By Mark Dillard, Principal Consultant, & Shannan Simms, PhD, Principal Consultant
Organizational change is increasing at exponential rates. Technology transformation, process improvement efforts, mergers and acquisitions, and innovations like artificial intelligence and machine learning all require organizations to adapt new ways of working. Some recent estimates indicate employees spend 40% of their time responding to organizational change and 60% of their time doing the work they were hired to do. Achieving sustainable change within an organization requires people to work differently. Organizations don’t change; people change.
And people follow leaders. Leaders at all levels of the organization:
What many people fail to see is that while leadership development is, at its core, about training leaders to lead; leadership is also critical to driving organizational change to meet project and performance objectives. The skills and abilities of organizational leaders at all levels are one of the single biggest factors in affecting the organization’s ability to change.
When you deliberately develop leaders, you embed new ways of thinking and behaving into the DNA of the organization. When you focus on using a structured approach to manage organizational change you nurture and leverage change agility and leadership capability at all levels of an organization.
Leadership development and organizational change management work hand-in hand. In fact, without strong leadership development, organizational change management is difficult, if not impossible.

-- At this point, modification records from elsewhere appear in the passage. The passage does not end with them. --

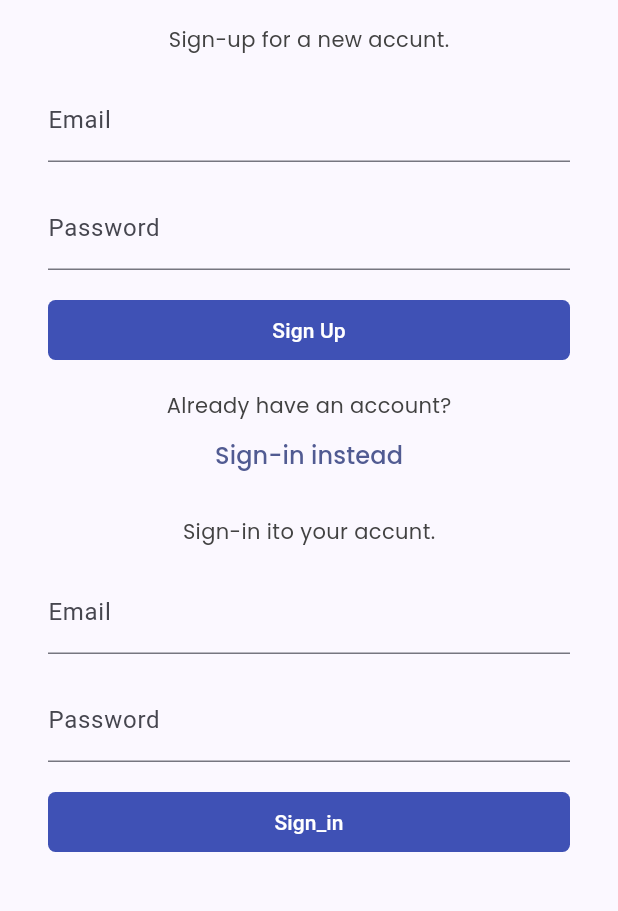
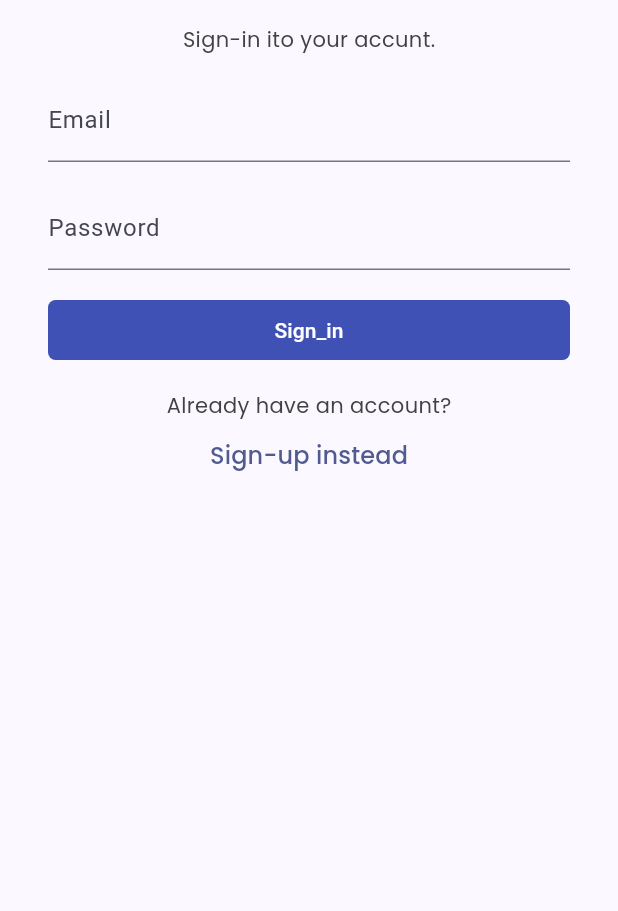
Before and after one commit to emagnu/auth, a Flutter app: the screen it shows after launch, after a tap on "Sign-in instead", on a phone screen of 412 x 824 dp, the part 186-1097 px from its top. Run offline on Flutter 3.47's test engine with Material 3 defaults, Android fonts, the phone set to English and light mode, and no system bars; our stand-ins replace google_fonts.

```diff
--- a/lib/src/presentation/ui/screes/welcome_screen.dart
+++ b/lib/src/presentation/ui/screes/welcome_screen.dart
@@ -8,13 +8,18 @@ import '../welcome/sign_in_form.dart';
 import '../welcome/sign_up_form.dart';
 //  //  ///
 
-class WelcomeScreen extends StatelessWidget {
+class WelcomeScreen extends StatefulWidget {
   const WelcomeScreen({super.key});
 
   @override
+  State<WelcomeScreen> createState() => _WelcomeScreenState();
+}
+
+class _WelcomeScreenState extends State<WelcomeScreen> {
+  bool isSignUpForm = true;
+
+  @override
   Widget build(BuildContext context) {
-    bool isSignUpForm = true;
-
     return Scaffold(
       appBar: AppBar(
         title: const Text('Flutter Auth'),
@@ -37,7 +42,9 @@ class WelcomeScreen extends StatelessWidget {
                     const StyledBodyText('Already have an account?'),
                     TextButton(
                       onPressed: () {
-                        isSignUpForm = false;
+                        setState(() {
+                          isSignUpForm = false;
+                        });
                       },
                       child: Text(
                         'Sign-in instead',
@@ -49,7 +56,26 @@ class WelcomeScreen extends StatelessWidget {
                 ),
 
               // Sign in screen
-              SignInForm(),
+              if (!isSignUpForm)
+                Column(
+                  children: <Widget>[
+                    // Sign up screen
+                    SignInForm(),
+                    const StyledBodyText('Already have an account?'),
+                    TextButton(
+                      onPressed: () {
+                        setState(() {
+                          isSignUpForm = true;
+                        });
+                      },
+                      child: Text(
+                        'Sign-up instead',
+                        style: GoogleFonts.poppins(
+                            fontSize: 16, fontWeight: FontWeight.w500),
+                      ),
+                    ),
+                  ],
+                ),
             ],
           ),
         ),
```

Managing this intersection explicitly and intentionally will strengthen the organization’s ability to tackle change in a more systemic, sustainable way. Lasting change comes through shifts in how people across an organization view their role, and the new awareness and set of skills they develop that can be employed in innovative ways within the organization. This is where change management and leadership development intersect.

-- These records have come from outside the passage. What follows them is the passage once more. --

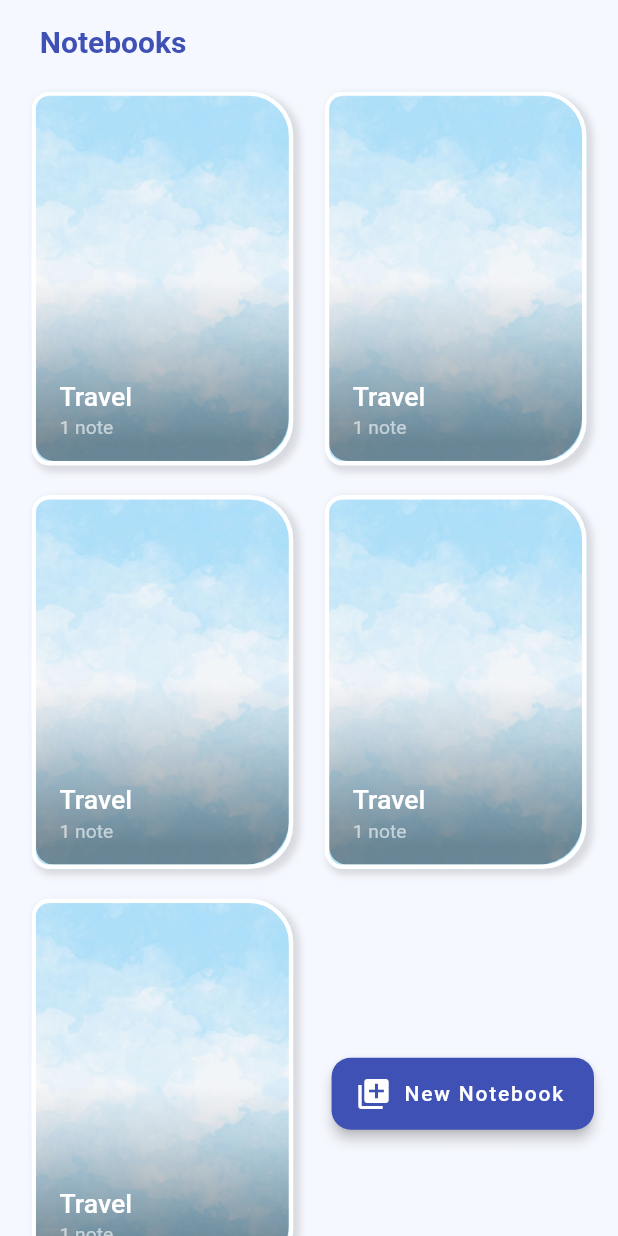
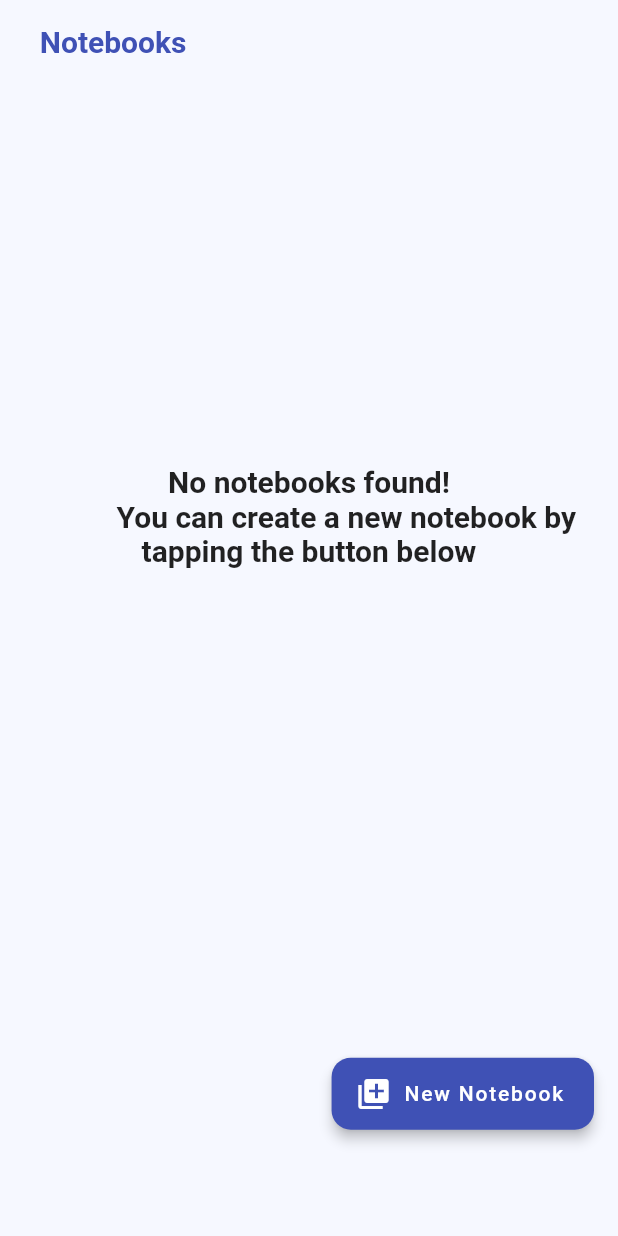
Before and after one commit to motasimfuad/deeNotes-personal_notebooks, a Flutter app: the AllNotebooksPage screen opened by its route, after a tap on "New Notebook", on a phone screen of 412 x 824 dp. Run offline on Flutter 3.47's test engine with Material 2 defaults, Android fonts, the phone set to English and light mode, and no system bars; our stand-ins replace bloc, dartz, equatable, flutter_bloc, flutter_screenutil, get_it and 1 more; accounts and stored records are empty; statements that could not run were skipped.

Commit message:
all notebooks page updated

```diff
--- a/lib/bottom_nav.dart
+++ b/lib/bottom_nav.dart
@@ -16,7 +16,7 @@ class _BottomNavState extends State<BottomNav> {
 
   var screens = [
     // const MyHomePage(title: 'Hi'),
-    const AllNotebooksPage(),
+    AllNotebooksPage(),
     const FavoriteNotesPage(),
     const SettingsScreen(),
   ];
--- a/lib/core/router/app_router.dart
+++ b/lib/core/router/app_router.dart
@@ -33,7 +33,7 @@ class AppRouter {
         );
       case notebooks:
         return MaterialPageRoute(
-          builder: (_) => const AllNotebooksPage(),
+          builder: (_) => AllNotebooksPage(),
         );
 
       case createNotebook:
--- a/lib/data/repositories/data_repository.dart
+++ b/lib/data/repositories/data_repository.dart
@@ -24,9 +24,10 @@ class DataRepository {
     if (db != null) {
       return db;
     } else {
-      await createDatabase();
-      debugPrint('db is not open');
-      throw ('Thrown error: db is not open');
+      final newDb = await createDatabase();
+      return newDb as Database;
+      // debugPrint('db is not open');
+      // throw ('Thrown error: db is not open');
     }
   }
 
--- a/lib/features/note/presentation/pages/view_note_screen/view_note_screen.dart
+++ b/lib/features/note/presentation/pages/view_note_screen/view_note_screen.dart
@@ -3,16 +3,16 @@ import 'package:flutter/services.dart';
 import 'package:flutter_screenutil/flutter_screenutil.dart';
 import 'package:intl/intl.dart';
 
-import 'package:notebooks/features/note/data/models/note_model.dart';
 import 'package:notebooks/core/router/app_router.dart';
 import 'package:notebooks/core/widgets/k_labels.dart';
+import 'package:notebooks/features/note/domain/entities/note_entity.dart';
 import 'package:notebooks/features/notebook/domain/entities/notebook_entity.dart';
 
 import '../../../../../core/widgets/k_appbar.dart';
 
 class ViewNoteScreen extends StatelessWidget {
   NotebookEntity notebook;
-  NoteModel note;
+  NoteEntity note;
   ViewNoteScreen({
     Key? key,
     required this.notebook,
--- a/lib/features/note/presentation/widgets/note_item.dart
+++ b/lib/features/note/presentation/widgets/note_item.dart
@@ -1,10 +1,10 @@
 import 'package:flutter/material.dart';
 import 'package:flutter_screenutil/flutter_screenutil.dart';
 
-import 'package:notebooks/features/note/data/models/note_model.dart';
+import 'package:notebooks/features/note/domain/entities/note_entity.dart';
 
 class NoteItem extends StatelessWidget {
-  NoteModel note;
+  NoteEntity note;
   NoteItem({
     Key? key,
     required this.note,
--- a/lib/features/notebook/presentation/pages/all_notebooks_page.dart
+++ b/lib/features/notebook/presentation/pages/all_notebooks_page.dart
@@ -1,13 +1,18 @@
 import 'package:flutter/material.dart';
+import 'package:flutter_bloc/flutter_bloc.dart';
 import 'package:flutter_screenutil/flutter_screenutil.dart';
 import 'package:notebooks/features/notebook/data/models/notebook_model.dart';
 import 'package:notebooks/features/notebook/presentation/widgets/notebook_item.dart';
 import 'package:notebooks/core/widgets/k_fab.dart';
 
+import '../../domain/entities/notebook_entity.dart';
+import '../bloc/notebook_bloc.dart';
 import 'notebook_page.dart';
 
 class AllNotebooksPage extends StatelessWidget {
-  const AllNotebooksPage({Key? key}) : super(key: key);
+  AllNotebooksPage({Key? key}) : super(key: key);
+
+  List<NotebookEntity> notebooks = [];
 
   @override
   Widget build(BuildContext context) {
@@ -31,13 +36,52 @@ class AllNotebooksPage extends StatelessWidget {
           ),
           // SliverGrid.count(crossAxisCount: 2)
 
-          SliverToBoxAdapter(
+          BlocConsumer<NotebookBloc, NotebookState>(
+            listener: (context, state) {
+              if (state is NotebookInitial) {
+                context.read<NotebookBloc>().add(const GetAllNotebooksEvent());
+              }
+            },
+            builder: (context, state) {
+              if (state is NotebookInitial) {
+                context.read<NotebookBloc>().add(const GetAllNotebooksEvent());
+              }
+              if (state is NotebookListLoading) {
+                return const SliverToBoxAdapter(
+                  child: Center(
+                    child: CircularProgressIndicator(),
+                  ),
+                );
+              }
+              if (state is NotebookListLoaded) {
+                notebooks = state.notebooks;
+              }
+              if (notebooks.length < 11) {
+                return SliverToBoxAdapter(
+                  child: Container(
+                    padding: EdgeInsets.all(20.w),
+                    height: MediaQuery.of(context).size.height * 0.7,
+                    child: const Center(
+                      child: Text(
+                        '''No notebooks found!
+          You can create a new notebook by tapping the button below''',
+                        textAlign: TextAlign.center,
+                        style: TextStyle(
+                          fontSize: 20,
+                          fontWeight: FontWeight.bold,
+                        ),
+                      ),
+                    ),
+                  ),
+                );
+              } else {
+                return SliverToBoxAdapter(
                   child: GridView.builder(
                     shrinkWrap: true,
                     primary: false,
                     padding: EdgeInsets.only(
                         left: 20.w, right: 20.w, bottom: 70.h, top: 5.h),
-              itemCount: 5,
+                    itemCount: notebooks.length,
                     gridDelegate: SliverGridDelegateWithFixedCrossAxisCount(
                       crossAxisCount: 2,
                       crossAxisSpacing: 20.w,
@@ -46,18 +90,24 @@ class AllNotebooksPage extends StatelessWidget {
                     ),
                     itemBuilder: (BuildContext context, int index) {
                       return GestureDetector(
-                  onTap: () => Navigator.push(
+                        onTap: () =>
+                            // print(notebooks[index].notes?.length),
+                            Navigator.push(
                           context,
                           MaterialPageRoute(
                             builder: (context) => NoteBookPage(
-                        notebook: sampleNotebook,
+                              notebook: notebooks[index],
+                              // notebook: sampleNotebook,
                             ),
                           ),
                         ),
-                  child: NotebookItem(notebook: sampleNotebook),
+                        child: NotebookItem(notebook: notebooks[index]),
                       );
                     },
                   ),
+                );
+              }
+            },
           ),
         ],
       ),
@@ -68,6 +118,11 @@ class AllNotebooksPage extends StatelessWidget {
           label: 'New Notebook',
           icon: Icons.add_to_photos,
           onPressed: () async {
+            context
+                .read<NotebookBloc>()
+                .add(CreateNotebookEvent(sampleNotebook));
+            context.read<NotebookBloc>().add(const GetAllNotebooksEvent());
+
             // DataRepository.instance.createNotebook(NotebookModel(
             //   name: 'book name 2',
             //   cover: '',
--- a/lib/features/notebook/presentation/widgets/notebook_item.dart
+++ b/lib/features/notebook/presentation/widgets/notebook_item.dart
@@ -33,7 +33,7 @@ class NotebookItem extends StatelessWidget {
           bottomLeft: Radius.circular(12.r),
           bottomRight: Radius.circular(30.r),
         ),
-        image: notebook?.cover != null
+        image: (notebook?.cover != null && notebook?.cover != '')
             ? DecorationImage(
                 image: AssetImage(notebook!.cover),
                 fit: BoxFit.cover,
--- a/lib/features/notebook/presentation/widgets/notebook_persistent_header.dart
+++ b/lib/features/notebook/presentation/widgets/notebook_persistent_header.dart
@@ -19,7 +19,10 @@ class NotebookPersistentHeader extends SliverPersistentHeaderDelegate {
     return Stack(
       children: [
         Image.asset(
-          notebook.cover,
+          // ignore: unnecessary_null_comparison
+          (notebook.cover != null && notebook.cover != '')
+              ? notebook.cover
+              : 'assets/images/notebooks/no-image.png',
           fit: BoxFit.cover,
           width: MediaQuery.of(context).size.width,
           height: expandedHeight,
--- a/pubspec.yaml
+++ b/pubspec.yaml
@@ -20,6 +20,7 @@ dependencies:
   flutter_bloc: ^8.0.1
   flutter_screenutil: ^5.1.1
   get_it: ^7.2.0
+  go_router: ^3.1.1
   intl: ^0.17.0
   path_provider: ^2.0.9
   sqflite: ^2.0.2
```
Also changed, not shown: lib/features/notebook/presentation/pages/notebook_page.dart (+28 -13 lines), pubspec.lock. Lines whose indentation alone changed are shown as unchanged.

Here are three ways to start rethinking your approach to the intersection of leadership development and change management